**Problem statement**
A single figure is the whole answer: the number of lines in the entries that contain "data".

[[ Material supplied open ]]

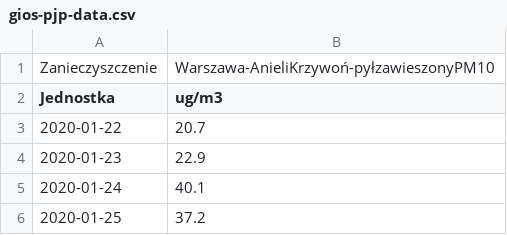
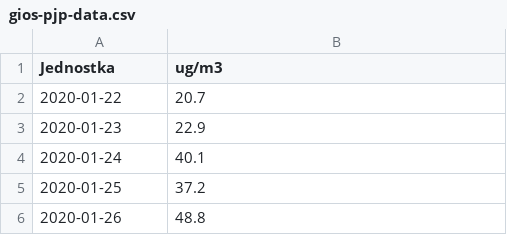
Before and after one commit to tymwitko/Slavia-Mozyr, a CSV file: gios-pjp-data.csv, drawn as a sheet; only a part is shown; the shorter side is filled out with more unchanged rows; the diff names each change by its address in the sheet, - before the commit and + after, or states it on an @@ line.

Commit message:
Update gios-pjp-data.csv

```diff
--- a/gios-pjp-data.csv
+++ b/gios-pjp-data.csv
-row 1: Zanieczyszczenie | Warszawa-AnieliKrzywoń-pyłzawieszonyPM10
```
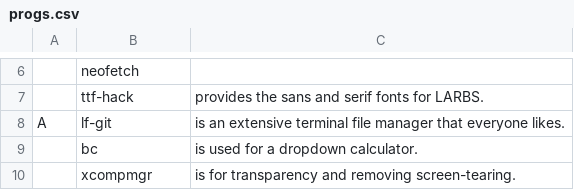
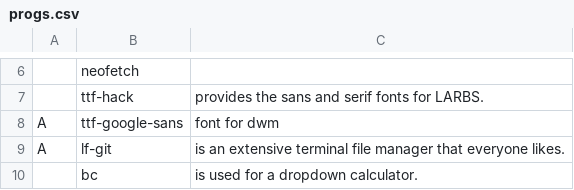
Before and after one commit to Lesmidelon/AAR, a CSV file: progs.csv, drawn as a sheet; only a part is shown, gaps mark what is left out; the shorter side is filled out with more unchanged rows; the diff names each change by its address in the sheet, - before the commit and + after, or states it on an @@ line.

Commit message:
update programs sources

```diff
--- a/progs.csv
+++ b/progs.csv
+row 8: A | ttf-google-sans | font for dwm
```
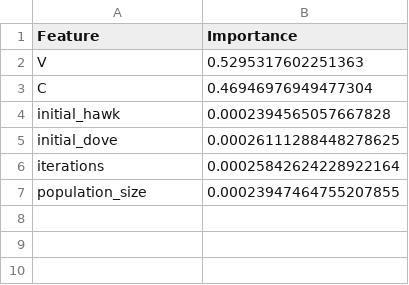
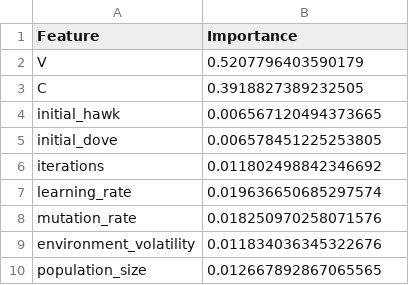
Before and after one commit to milenkoviccmarija/hawk-dove-ml, a CSV file: results/metrics/feature_importance.csv, drawn as a sheet.

```diff
--- a/results/metrics/feature_importance.csv
+++ b/results/metrics/feature_importance.csv
@@ -1,7 +1,10 @@
 Feature,Importance
-V,0.5295317602251363
-C,0.46946976949477304
-initial_hawk,0.0002394565057667828
-initial_dove,0.00026111288448278625
-iterations,0.00025842624228922164
-population_size,0.00023947464755207855
+V,0.5207796403590179
+C,0.3918827389232505
+initial_hawk,0.006567120494373665
+initial_dove,0.006578451225253805
+iterations,0.011802498842346692
+learning_rate,0.019636650685297574
+mutation_rate,0.018250970258071576
+environment_volatility,0.011834036345322676
+population_size,0.012667892867065565
```
Also changed, not shown: 10 other files.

[[ Material supplied closed ]]

**Written reply**
4